• [TASK TO CARRY OUT] Search the listing for "height" and copy every line where it appears.

-------- PROVIDED MATERIAL

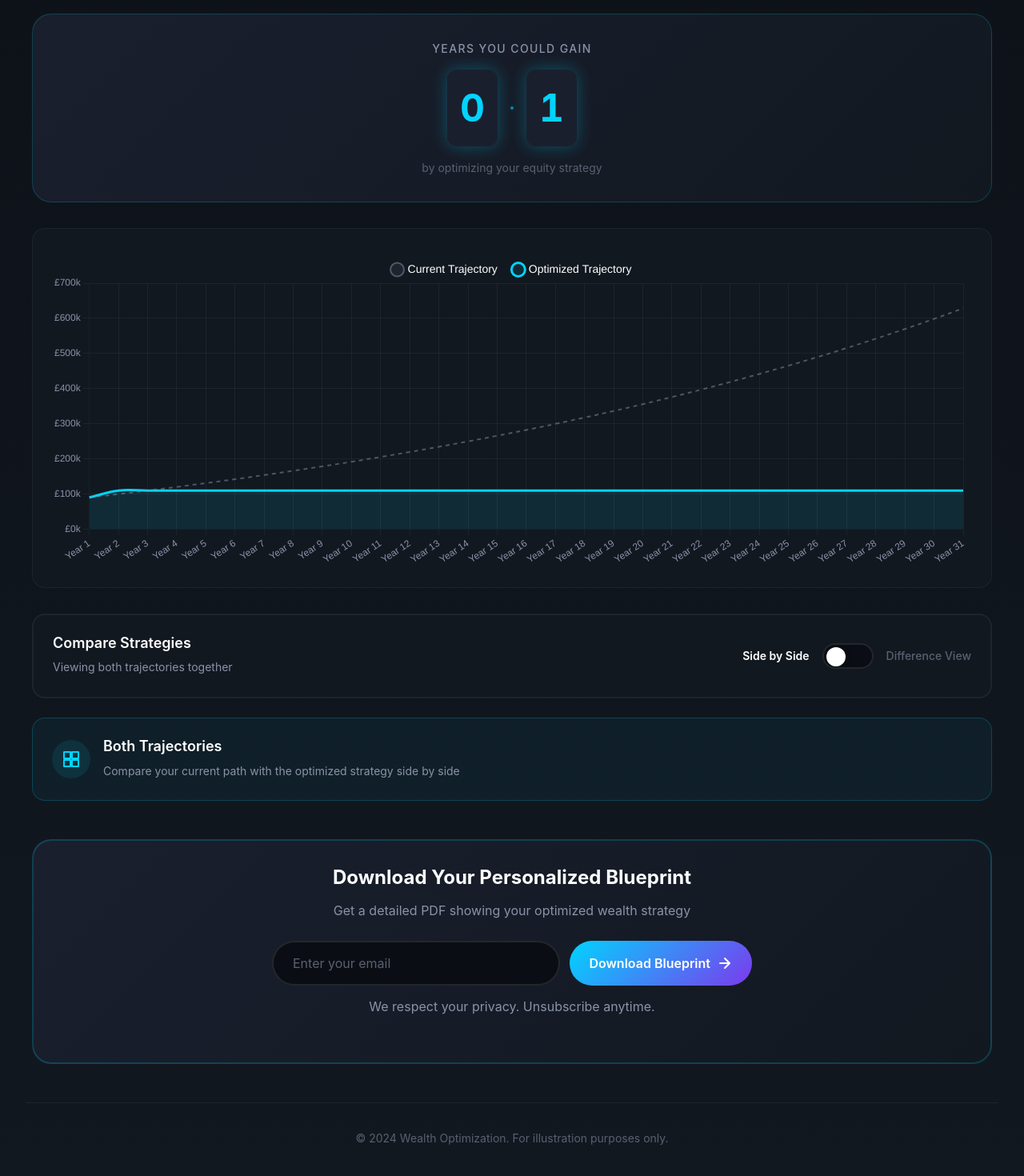
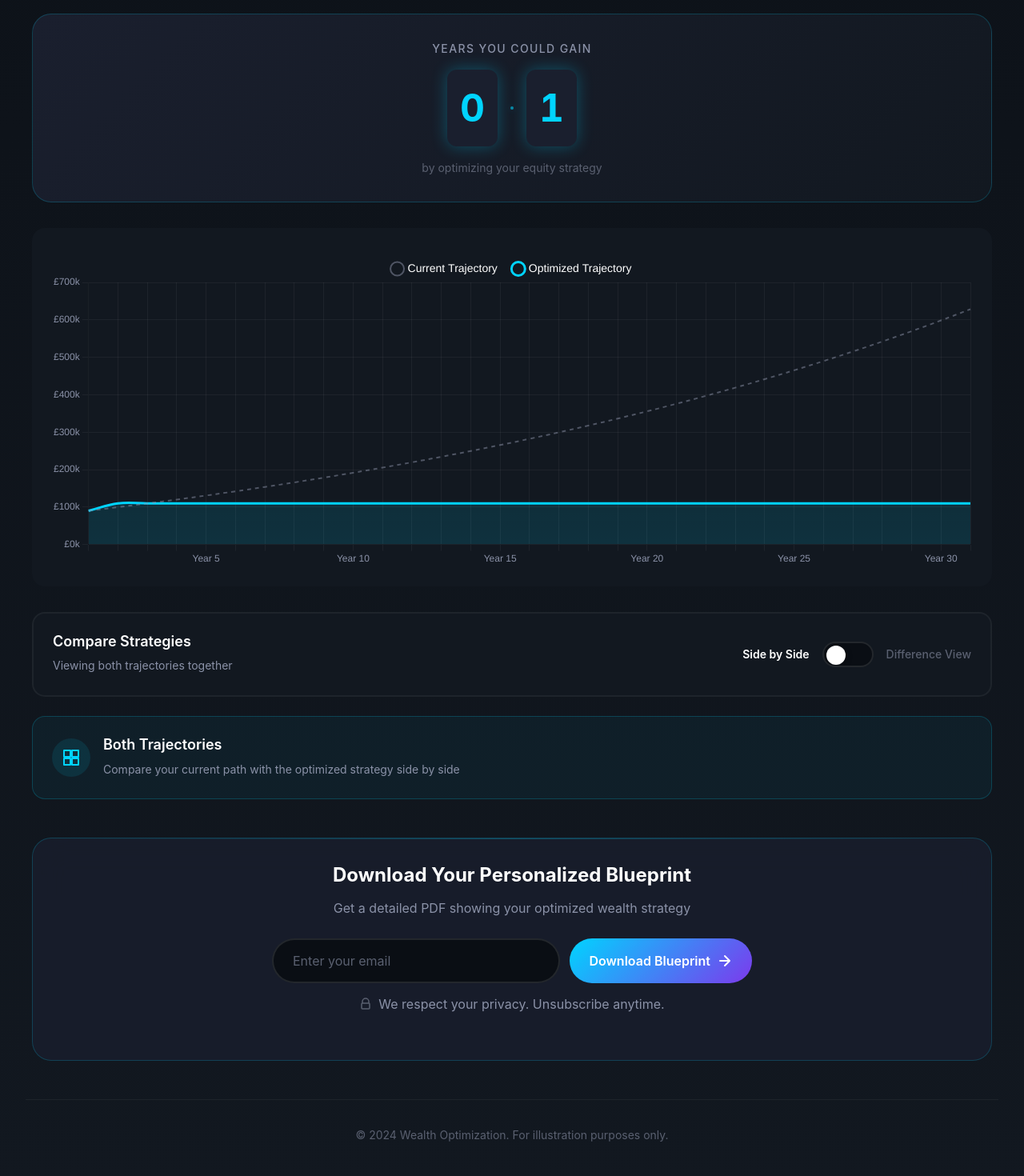
Before and after one commit to Harrysibbenga/fin-tech-flight-deck, a Vue app: page / in a window 1280 px wide. Shown: the part 1164-2634 px from the top of the page at 80% size. Built offline with nearby package versions, Linux system fonts and the light colour scheme.

Commit message:
feat: add glassmorphism to LeadGate and enhance LineChart styling

```diff
--- a/src/components/calculator/LeadGate.vue
+++ b/src/components/calculator/LeadGate.vue
@@ -43,6 +43,9 @@
         </div>
 
         <p class="privacy-note">
+          <svg width="16" height="16" viewBox="0 0 16 16" fill="none" xmlns="http://www.w3.org/2000/svg" class="lock-icon">
+            <path d="M12 7V5a4 4 0 00-8 0v2M4 7h8a1 1 0 011 1v5a1 1 0 01-1 1H4a1 1 0 01-1-1V8a1 1 0 011-1z" stroke="currentColor" stroke-width="1.5" stroke-linecap="round" stroke-linejoin="round"/>
+          </svg>
           We respect your privacy. Unsubscribe anytime.
         </p>
       </form>
@@ -125,10 +128,24 @@ const shareWhatsApp = () => {
 .lead-gate {
   margin: var(--spacing-12) 0;
   padding: var(--spacing-8);
-  background: var(--gradient-card);
-  border: 2px solid rgba(0, 212, 255, 0.2);
+  background: rgba(26, 31, 46, 0.8);
+  backdrop-filter: blur(20px);
+  -webkit-backdrop-filter: blur(20px);
+  border: 1px solid rgba(0, 212, 255, 0.2);
   border-radius: var(--radius-xl);
   text-align: center;
+  position: relative;
+  overflow: hidden;
+}
+
+.lead-gate::before {
+  content: '';
+  position: absolute;
+  top: 0;
+  left: 0;
+  right: 0;
+  height: 1px;
+  background: linear-gradient(90deg, transparent, rgba(0, 212, 255, 0.3), transparent);
 }
 
 .lead-gate-content h3 {
@@ -154,7 +171,7 @@ const shareWhatsApp = () => {
 .email-input {
   flex: 1;
   padding: var(--spacing-4) var(--spacing-6);
-  background: var(--bg-primary);
+  background: #0a0e14;
   border: 2px solid rgba(255, 255, 255, 0.1);
   border-radius: var(--radius-full);
   color: var(--text-primary);
@@ -165,8 +182,8 @@ const shareWhatsApp = () => {
 
 .email-input:focus {
   outline: none;
-  border-color: var(--accent-primary);
-  box-shadow: 0 0 0 4px rgba(0, 212, 255, 0.1);
+  border-color: #00d4ff;
+  box-shadow: 0 0 0 4px rgba(0, 212, 255, 0.2), 0 0 20px rgba(0, 212, 255, 0.3);
 }
 
 .email-input:invalid:not(:focus):not(:placeholder-shown) {
@@ -186,7 +203,7 @@ const shareWhatsApp = () => {
 
 .submit-button {
   padding: var(--spacing-4) var(--spacing-6);
-  background: var(--gradient-accent);
+  background: linear-gradient(135deg, #00d4ff 0%, #7c3aed 100%);
   border: none;
   border-radius: var(--radius-full);
   color: white;
@@ -203,7 +220,8 @@ const shareWhatsApp = () => {
 
 .submit-button:hover:not(:disabled) {
   transform: translateY(-2px);
-  box-shadow: 0 8px 24px rgba(0, 212, 255, 0.4);
+  box-shadow: 0 8px 24px rgba(0, 212, 255, 0.4),
+              0 0 20px rgba(0, 212, 255, 0.3);
 }
 
 .submit-button:active:not(:disabled) {
@@ -218,6 +236,18 @@ const shareWhatsApp = () => {
 .privacy-note {
   color: var(--text-tertiary);
   font-size: var(--text-xs);
+  display: flex;
+  align-items: center;
+  justify-content: center;
+  gap: var(--spacing-2);
+  margin-top: var(--spacing-3);
+}
+
+.lock-icon {
+  width: 16px;
+  height: 16px;
+  color: var(--text-tertiary);
+  flex-shrink: 0;
 }
 
 .success-download {
--- a/src/components/calculator/LineChart.vue
+++ b/src/components/calculator/LineChart.vue
@@ -98,7 +98,7 @@ const chartData = computed(() => {
         label: 'Current Trajectory',
         data: props.baselineData,
         borderColor: 'rgba(139, 146, 168, 0.5)',
-        backgroundColor: 'rgba(139, 146, 168, 0.1)',
+        backgroundColor: 'transparent',
         borderWidth: 2,
         borderDash: [5, 5],
         tension: 0.4,
@@ -110,7 +110,13 @@ const chartData = computed(() => {
         label: 'Optimized Trajectory',
         data: props.optimizedData,
         borderColor: '#00d4ff',
-        backgroundColor: 'rgba(0, 212, 255, 0.1)',
+        backgroundColor: (context) => {
+          const ctx = context.chart.ctx
+          const gradient = ctx.createLinearGradient(0, 0, 0, context.chart.height)
+          gradient.addColorStop(0, 'rgba(0, 212, 255, 0)')
+          gradient.addColorStop(1, 'rgba(0, 212, 255, 0.15)')
+          return gradient
+        },
         borderWidth: 3,
         tension: 0.4,
         pointRadius: 0,
@@ -140,10 +146,11 @@ const chartOptions = computed(() => {
 <style scoped>
 .chart-container {
   background: var(--bg-secondary);
-  border: 1px solid rgba(255, 255, 255, 0.05);
+  border: none;
   border-radius: var(--radius-lg);
   padding: var(--spacing-6);
   margin-bottom: var(--spacing-8);
+  outline: none;
 }
 
 @media (max-width: 768px) {
--- a/src/config/chart.config.js
+++ b/src/config/chart.config.js
@@ -24,6 +24,9 @@ export const CHART_OPTIONS = {
   interaction: {
     mode: 'index',
     intersect: false
+  },
+  layout: {
+    padding: 0
   },
   plugins: {
     legend: {
@@ -58,27 +61,40 @@ export const CHART_OPTIONS = {
     }
   },
   scales: {
-    x: {
+    y: {
       grid: {
-        color: CHART_COLORS.grid,
-        borderColor: 'rgba(255, 255, 255, 0.1)',
+        color: 'rgba(255, 255, 255, 0.05)',
+        borderColor: 'rgba(255, 255, 255, 0.05)',
         drawBorder: false
       },
       ticks: {
-        color: CHART_COLORS.text,
-        font: { size: 12 }
+        color: '#8b92a8',
+        font: { size: 12 },
+        callback: (value) => `£${(value / 1000).toFixed(0)}k`
       }
     },
-    y: {
+    x: {
       grid: {
-        color: CHART_COLORS.grid,
-        borderColor: 'rgba(255, 255, 255, 0.1)',
+        color: 'rgba(255, 255, 255, 0.05)',
+        borderColor: 'rgba(255, 255, 255, 0.05)',
         drawBorder: false
       },
       ticks: {
         color: CHART_COLORS.text,
         font: { size: 12 },
-        callback: (value) => `£${(value / 1000).toFixed(0)}k`
+        callback: function(value, index, ticks) {
+          const label = this.getLabelForValue(value)
+          // Only show labels for Year 5, Year 10, Year 15, etc.
+          if (label && label.includes('Year')) {
+            const yearNum = parseInt(label.replace('Year ', ''))
+            if (yearNum % 5 === 0 && yearNum > 0) {
+              return label
+            }
+          }
+          return ''
+        },
+        maxRotation: 0,
+        autoSkip: false
       }
     }
   }
```
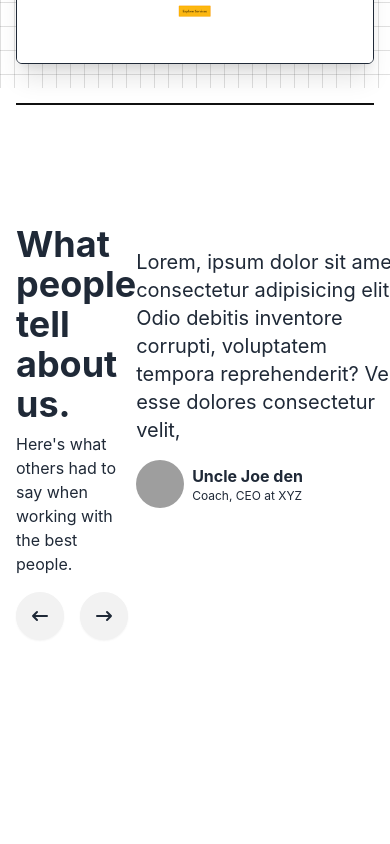
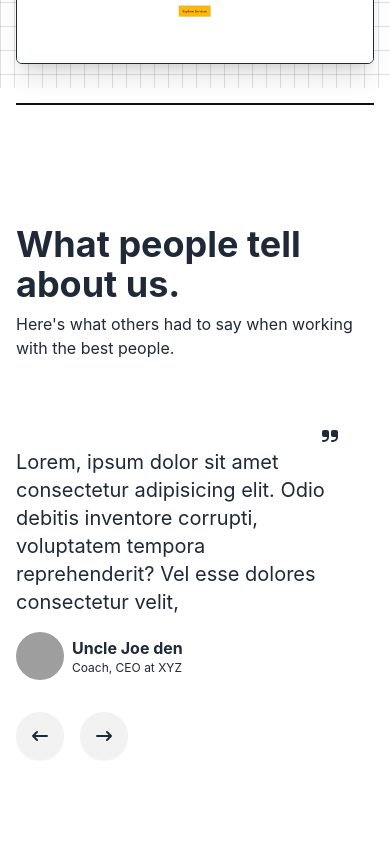
Before and after one commit to Fortune-Tech-Solutions/fortunetechsolutions, a React (Vite) app: page / in a window 390 px wide. Shown: the part 5420-6264 px from the top of the page. Built offline with nearby package versions, Linux system fonts and the light colour scheme; grey boxes are pictures that could not be loaded.

Commit message:
Fixed responsiveness

```diff
--- a/src/components/Testimonials.jsx
+++ b/src/components/Testimonials.jsx
@@ -17,13 +17,13 @@ const Testimonials = () => {
         ))
     }
     return (
-        <div className="py-16 mx-auto max-w-7xl flex justify-evenly px-4">
+        <div className="py-16 mx-auto max-w-7xl flex flex-col md:flex-row sm:pl-16 justify-evenly px-4">
             <div className="space-y-4 py-8 max-w-sm flex flex-col justify-between">
                 <div className="space-y-2">
                     <h2 className="text-4xl font-bold">What people tell about us.</h2>
                     <p>Here&apos;s what others had to say when working with the best people.</p>
                 </div>
-                <div className="flex space-x-4">
+                <div className="space-x-4 hidden md:flex">
                     <button onClick={prev} className="btn btn-circle">
                         <svg className="w-6 h-6 text-gray-800 dark:text-white" aria-hidden="true" xmlns="http://www.w3.org/2000/svg" width="24" height="24" fill="none" viewBox="0 0 24 24">
                             <path stroke="currentColor" strokeLinecap="round" strokeLinejoin="round" strokeWidth="2" d="M5 12h14M5 12l4-4m-4 4 4 4" />
@@ -54,6 +54,19 @@ const Testimonials = () => {
                         }
                     </div>
                 </div>
+                <div className="space-x-4 flex md:hidden mt-8">
+                    <button onClick={prev} className="btn btn-circle">
+                        <svg className="w-6 h-6 text-gray-800 dark:text-white" aria-hidden="true" xmlns="http://www.w3.org/2000/svg" width="24" height="24" fill="none" viewBox="0 0 24 24">
+                            <path stroke="currentColor" strokeLinecap="round" strokeLinejoin="round" strokeWidth="2" d="M5 12h14M5 12l4-4m-4 4 4 4" />
+                        </svg>
+                    </button>
+
+                    <button onClick={next} className="btn btn-circle">
+                        <svg className="w-6 h-6 text-gray-800 dark:text-white" aria-hidden="true" xmlns="http://www.w3.org/2000/svg" width="24" height="24" fill="none" viewBox="0 0 24 24">
+                            <path stroke="currentColor" strokeLinecap="round" strokeLinejoin="round" strokeWidth="2" d="M19 12H5m14 0-4 4m4-4-4-4" />
+                        </svg>
+                    </button>
+                </div>
             </div>
         </div>
     );
```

----------------

• [WRITTEN SOLUTION]
+          <svg width="16" height="16" viewBox="0 0 16 16" fill="none" xmlns="http://www.w3.org/2000/svg" class="lock-icon">
+  height: 1px;
+  height: 16px;
+          const gradient = ctx.createLinearGradient(0, 0, 0, context.chart.height)
                         <svg className="w-6 h-6 text-gray-800 dark:text-white" aria-hidden="true" xmlns="http://www.w3.org/2000/svg" width="24" height="24" fill="none" viewBox="0 0 24 24">
+                        <svg className="w-6 h-6 text-gray-800 dark:text-white" aria-hidden="true" xmlns="http://www.w3.org/2000/svg" width="24" height="24" fill="none" viewBox="0 0 24 24">
+                        <svg className="w-6 h-6 text-gray-800 dark:text-white" aria-hidden="true" xmlns="http://www.w3.org/2000/svg" width="24" height="24" fill="none" viewBox="0 0 24 24">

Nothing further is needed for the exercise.